- Making repairs more attractive to consumers, this could mean bonuses for repairing a faulty device or receiving a replacement device for the duration of the repair
- Oblige manufacturers to provide free access to repair and maintenance information
- Ensure devices are more durable and easier to repair and include removable and replaceable parts
- Offer better consumer information regarding the reparability of devices
- extend guarantees (European Parliament , 2022)
Repair cafés and the culture around them are a great example of a business model that is not only “green” but actually take us towards circular economy and a more sustainable mindset. Many of these places do still work on a charity basis but there are also examples of business done this way. People in general are becoming more and more conscious about sustainability issues and are willing to pay for services that support that lifestyle. Some repair cafés have already been at least tried out in Finland too and I personally see great opportunities here for especially student communities.
European Parliament . (2022, april 7). Retrieved from News, European Parliament : https://www.europarl.europa.eu/news/en/headlines/priorities/circular-economy/20220331STO26410/why-is-the-eu-s-right-to-repair-legislation-important

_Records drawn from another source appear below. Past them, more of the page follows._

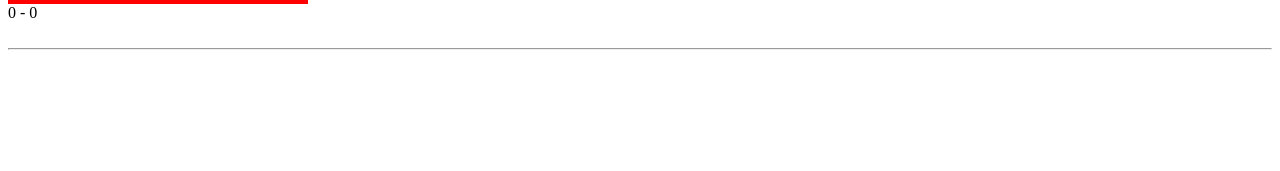
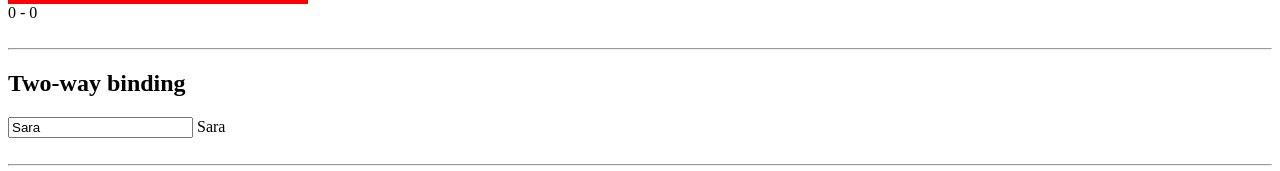
Before and after one commit to saranascimento/curso-angular-2-v15, an Angular app: page / in a window 1280 px wide. Shown: the part 1057-1228 px from the top of the page. Before the commit the page ends 1115 px from the top, so only its background shows below. Built offline with nearby package versions, Linux system fonts and the light colour scheme.

Commit message:
section 4 [Angular]: Template Data Binding - Two-way binding

```diff
--- a/src/app/app.module.ts
+++ b/src/app/app.module.ts
@@ -1,7 +1,9 @@
 import { NgModule } from '@angular/core';
 import { BrowserModule } from '@angular/platform-browser';
+import { FormsModule } from '@angular/forms';
 
 import { AppRoutingModule } from './app-routing.module';
+
 import { AppComponent } from './app.component';
 import { TitleComponent } from './title/title.component';
 import { DataBindingComponent } from './data-binding/data-binding.component';
@@ -14,7 +16,8 @@
   ],
   imports: [
     BrowserModule,
-    AppRoutingModule
+    AppRoutingModule,
+    FormsModule
   ],
   providers: [],
   bootstrap: [AppComponent]
--- a/src/app/data-binding/data-binding.component.html
+++ b/src/app/data-binding/data-binding.component.html
@@ -35,3 +35,14 @@
 <br>
 
 <hr>
+
+<h2>Two-way binding</h2>
+
+<input [(ngModel)]="nome">
+
+{{nome}}
+
+<br>
+<br>
+
+<hr>
```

News, European Parliament. (2022, april 26). Retrieved from European Parliament: https://www.europarl.europa.eu/news/en/headlines/society/20201208STO93325/e-waste-in-the-eu-facts-and-figures-infographic